YOUR INSTRUCTIONS:
The reply should reproduce every line of the data below word for word, minus any images.

(Stored entries)

□ □ □ □

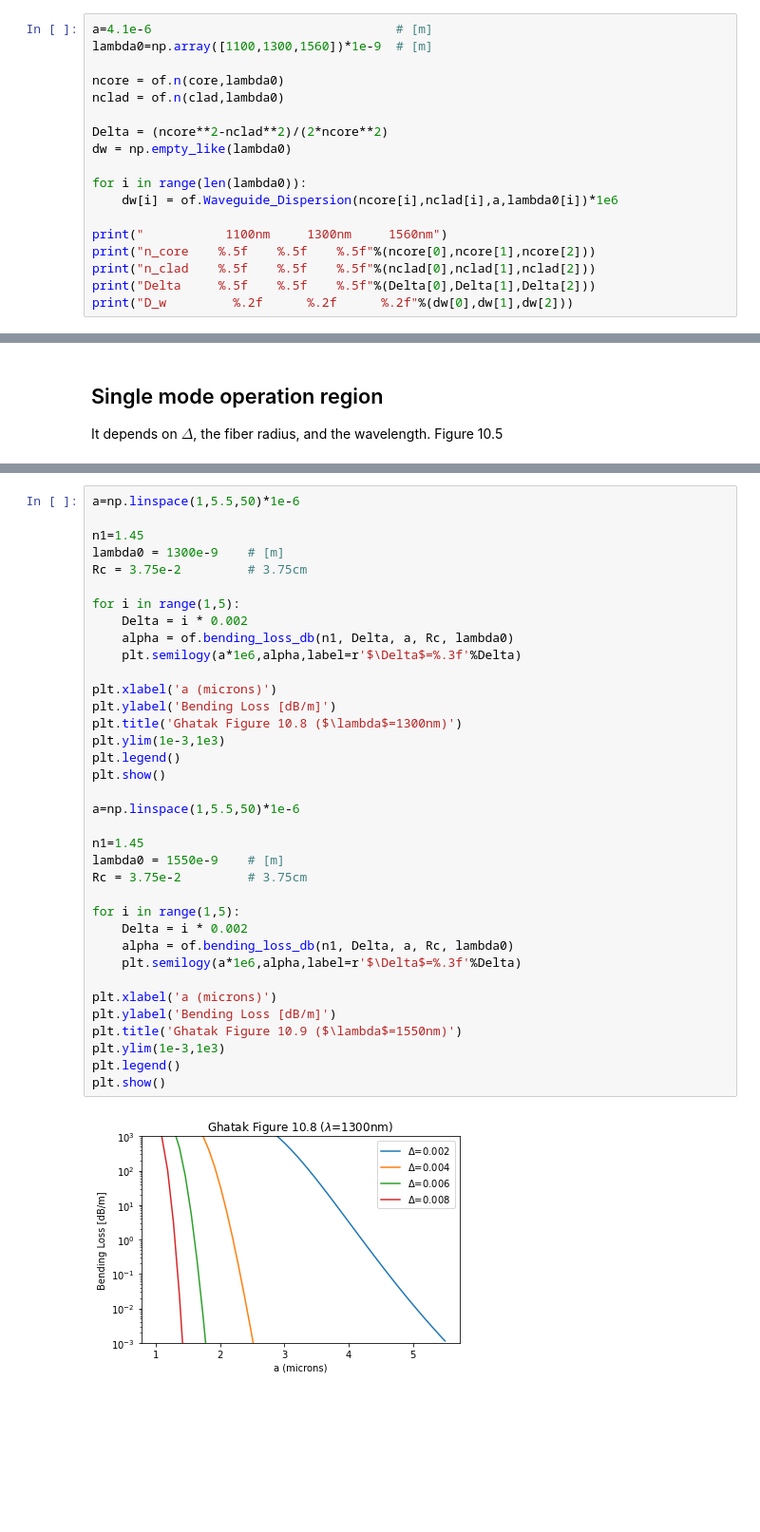
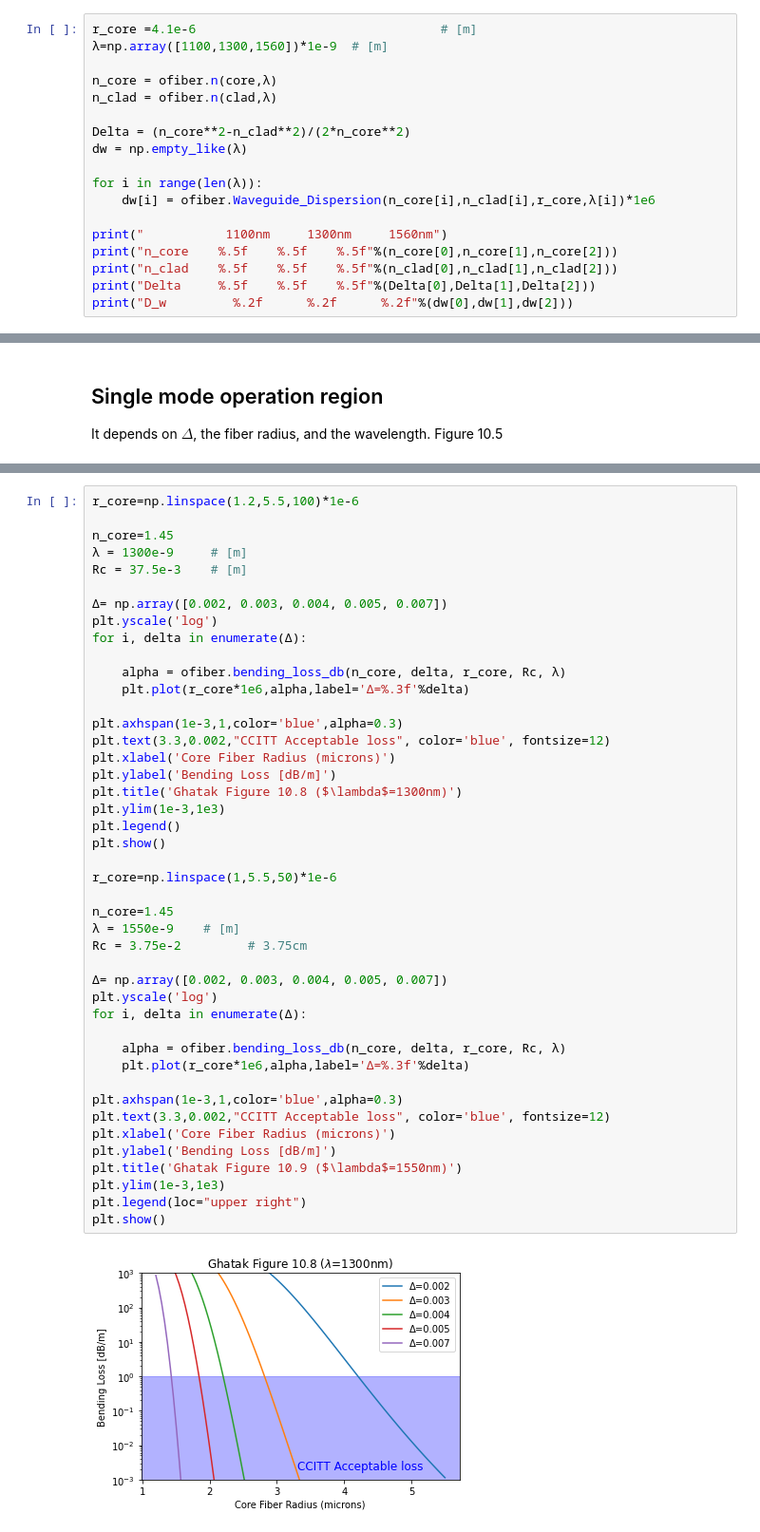
Before and after one commit to scottprahl/ofiber, a Jupyter notebook: docs/5-Dispersion.ipynb, the cells around one changed output, grey strips where cells are left out. Shown at 95% size. Drawn from its saved outputs; the diff is of its cells as text; blank space fills up the shorter version.

```diff
--- a/docs/5-Dispersion.ipynb
+++ b/docs/5-Dispersion.ipynb
@@ -210,21 +227,21 @@ Zero dispersion slope is 0.081 ps/(km nm**2)
 
 First, we replicate the results in Ghatak example 10.2
 # %%
-a=4.1e-6                                 # [m]
-lambda0=np.array([1100,1300,1560])*1e-9  # [m]
+r_core =4.1e-6                                 # [m]
+λ=np.array([1100,1300,1560])*1e-9  # [m]
 
-ncore = of.n(core,lambda0)
-nclad = of.n(clad,lambda0)
+n_core = ofiber.n(core,λ)
+n_clad = ofiber.n(clad,λ)
 
-Delta = (ncore**2-nclad**2)/(2*ncore**2)
-dw = np.empty_like(lambda0)
+Delta = (n_core**2-n_clad**2)/(2*n_core**2)
+dw = np.empty_like(λ)
 
-for i in range(len(lambda0)):
-    dw[i] = of.Waveguide_Dispersion(ncore[i],nclad[i],a,lambda0[i])*1e6
+for i in range(len(λ)):
+    dw[i] = ofiber.Waveguide_Dispersion(n_core[i],n_clad[i],r_core,λ[i])*1e6
 
 print("           1100nm     1300nm     1560nm")
-print("n_core    %.5f    %.5f    %.5f"%(ncore[0],ncore[1],ncore[2]))
-print("n_clad    %.5f    %.5f    %.5f"%(nclad[0],nclad[1],nclad[2]))
+print("n_core    %.5f    %.5f    %.5f"%(n_core[0],n_core[1],n_core[2]))
+print("n_clad    %.5f    %.5f    %.5f"%(n_clad[0],n_clad[1],n_clad[2]))
 print("Delta     %.5f    %.5f    %.5f"%(Delta[0],Delta[1],Delta[2]))
 print("D_w         %.2f      %.2f      %.2f"%(dw[0],dw[1],dw[2]))
 # %% [output]
@@ -517,38 +575,46 @@ plt.show()
 # %%
-a=np.linspace(1,5.5,50)*1e-6
+r_core=np.linspace(1.2,5.5,100)*1e-6
 
-n1=1.45
-lambda0 = 1300e-9    # [m]
-Rc = 3.75e-2         # 3.75cm
+n_core=1.45
+λ = 1300e-9     # [m]
+Rc = 37.5e-3    # [m]
 
-for i in range(1,5):
-    Delta = i * 0.002
-    alpha = of.bending_loss_db(n1, Delta, a, Rc, lambda0)
-    plt.semilogy(a*1e6,alpha,label=r'$\Delta$=%.3f'%Delta)
+Δ= np.array([0.002, 0.003, 0.004, 0.005, 0.007])
+plt.yscale('log')
+for i, delta in enumerate(Δ):
 
-plt.xlabel('a (microns)')
+    alpha = ofiber.bending_loss_db(n_core, delta, r_core, Rc, λ)
+    plt.plot(r_core*1e6,alpha,label='Δ=%.3f'%delta)
+
+plt.axhspan(1e-3,1,color='blue',alpha=0.3)
+plt.text(3.3,0.002,"CCITT Acceptable loss", color='blue', fontsize=12)
+plt.xlabel('Core Fiber Radius (microns)')
 plt.ylabel('Bending Loss [dB/m]')
 plt.title('Ghatak Figure 10.8 ($\lambda$=1300nm)')
 plt.ylim(1e-3,1e3)
 plt.legend()
 plt.show()
 
-a=np.linspace(1,5.5,50)*1e-6
+r_core=np.linspace(1,5.5,50)*1e-6
 
-n1=1.45
-lambda0 = 1550e-9    # [m]
+n_core=1.45
+λ = 1550e-9    # [m]
 Rc = 3.75e-2         # 3.75cm
 
-for i in range(1,5):
-    Delta = i * 0.002
-    alpha = of.bending_loss_db(n1, Delta, a, Rc, lambda0)
-    plt.semilogy(a*1e6,alpha,label=r'$\Delta$=%.3f'%Delta)
+Δ= np.array([0.002, 0.003, 0.004, 0.005, 0.007])
+plt.yscale('log')
+for i, delta in enumerate(Δ):
 
-plt.xlabel('a (microns)')
+    alpha = ofiber.bending_loss_db(n_core, delta, r_core, Rc, λ)
+    plt.plot(r_core*1e6,alpha,label='Δ=%.3f'%delta)
+
+plt.axhspan(1e-3,1,color='blue',alpha=0.3)
+plt.text(3.3,0.002,"CCITT Acceptable loss", color='blue', fontsize=12)
+plt.xlabel('Core Fiber Radius (microns)')
 plt.ylabel('Bending Loss [dB/m]')
 plt.title('Ghatak Figure 10.9 ($\lambda$=1550nm)')
 plt.ylim(1e-3,1e3)
-plt.legend()
+plt.legend(loc="upper right")
 plt.show()
 # %% [output]
-[figure, old version]
+[figure, new version]
```
Also changed, not shown: parts of 32 cells of this notebook, 6 other files.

□ □ □ □

SOLVED PROBLEM:
Before and after one commit to scottprahl/ofiber, a Jupyter notebook: docs/5-Dispersion.ipynb, the cells around one changed output, grey strips where cells are left out. Shown at 95% size. Drawn from its saved outputs; the diff is of its cells as text; blank space fills up the shorter version.

```diff
--- a/docs/5-Dispersion.ipynb
+++ b/docs/5-Dispersion.ipynb
@@ -210,21 +227,21 @@ Zero dispersion slope is 0.081 ps/(km nm**2)
 
 First, we replicate the results in Ghatak example 10.2
 # %%
-a=4.1e-6                                 # [m]
-lambda0=np.array([1100,1300,1560])*1e-9  # [m]
+r_core =4.1e-6                                 # [m]
+λ=np.array([1100,1300,1560])*1e-9  # [m]
 
-ncore = of.n(core,lambda0)
-nclad = of.n(clad,lambda0)
+n_core = ofiber.n(core,λ)
+n_clad = ofiber.n(clad,λ)
 
-Delta = (ncore**2-nclad**2)/(2*ncore**2)
-dw = np.empty_like(lambda0)
+Delta = (n_core**2-n_clad**2)/(2*n_core**2)
+dw = np.empty_like(λ)
 
-for i in range(len(lambda0)):
-    dw[i] = of.Waveguide_Dispersion(ncore[i],nclad[i],a,lambda0[i])*1e6
+for i in range(len(λ)):
+    dw[i] = ofiber.Waveguide_Dispersion(n_core[i],n_clad[i],r_core,λ[i])*1e6
 
 print("           1100nm     1300nm     1560nm")
-print("n_core    %.5f    %.5f    %.5f"%(ncore[0],ncore[1],ncore[2]))
-print("n_clad    %.5f    %.5f    %.5f"%(nclad[0],nclad[1],nclad[2]))
+print("n_core    %.5f    %.5f    %.5f"%(n_core[0],n_core[1],n_core[2]))
+print("n_clad    %.5f    %.5f    %.5f"%(n_clad[0],n_clad[1],n_clad[2]))
 print("Delta     %.5f    %.5f    %.5f"%(Delta[0],Delta[1],Delta[2]))
 print("D_w         %.2f      %.2f      %.2f"%(dw[0],dw[1],dw[2]))
 # %% [output]
@@ -517,38 +575,46 @@ plt.show()
 # %%
-a=np.linspace(1,5.5,50)*1e-6
+r_core=np.linspace(1.2,5.5,100)*1e-6
 
-n1=1.45
-lambda0 = 1300e-9    # [m]
-Rc = 3.75e-2         # 3.75cm
+n_core=1.45
+λ = 1300e-9     # [m]
+Rc = 37.5e-3    # [m]
 
-for i in range(1,5):
-    Delta = i * 0.002
-    alpha = of.bending_loss_db(n1, Delta, a, Rc, lambda0)
-    plt.semilogy(a*1e6,alpha,label=r'$\Delta$=%.3f'%Delta)
+Δ= np.array([0.002, 0.003, 0.004, 0.005, 0.007])
+plt.yscale('log')
+for i, delta in enumerate(Δ):
 
-plt.xlabel('a (microns)')
+    alpha = ofiber.bending_loss_db(n_core, delta, r_core, Rc, λ)
+    plt.plot(r_core*1e6,alpha,label='Δ=%.3f'%delta)
+
+plt.axhspan(1e-3,1,color='blue',alpha=0.3)
+plt.text(3.3,0.002,"CCITT Acceptable loss", color='blue', fontsize=12)
+plt.xlabel('Core Fiber Radius (microns)')
 plt.ylabel('Bending Loss [dB/m]')
 plt.title('Ghatak Figure 10.8 ($\lambda$=1300nm)')
 plt.ylim(1e-3,1e3)
 plt.legend()
 plt.show()
 
-a=np.linspace(1,5.5,50)*1e-6
+r_core=np.linspace(1,5.5,50)*1e-6
 
-n1=1.45
-lambda0 = 1550e-9    # [m]
+n_core=1.45
+λ = 1550e-9    # [m]
 Rc = 3.75e-2         # 3.75cm
 
-for i in range(1,5):
-    Delta = i * 0.002
-    alpha = of.bending_loss_db(n1, Delta, a, Rc, lambda0)
-    plt.semilogy(a*1e6,alpha,label=r'$\Delta$=%.3f'%Delta)
+Δ= np.array([0.002, 0.003, 0.004, 0.005, 0.007])
+plt.yscale('log')
+for i, delta in enumerate(Δ):
 
-plt.xlabel('a (microns)')
+    alpha = ofiber.bending_loss_db(n_core, delta, r_core, Rc, λ)
+    plt.plot(r_core*1e6,alpha,label='Δ=%.3f'%delta)
+
+plt.axhspan(1e-3,1,color='blue',alpha=0.3)
+plt.text(3.3,0.002,"CCITT Acceptable loss", color='blue', fontsize=12)
+plt.xlabel('Core Fiber Radius (microns)')
 plt.ylabel('Bending Loss [dB/m]')
 plt.title('Ghatak Figure 10.9 ($\lambda$=1550nm)')
 plt.ylim(1e-3,1e3)
-plt.legend()
+plt.legend(loc="upper right")
 plt.show()
 # %% [output]
-[figure, old version]
+[figure, new version]
```
Also changed, not shown: parts of 32 cells of this notebook, 6 other files.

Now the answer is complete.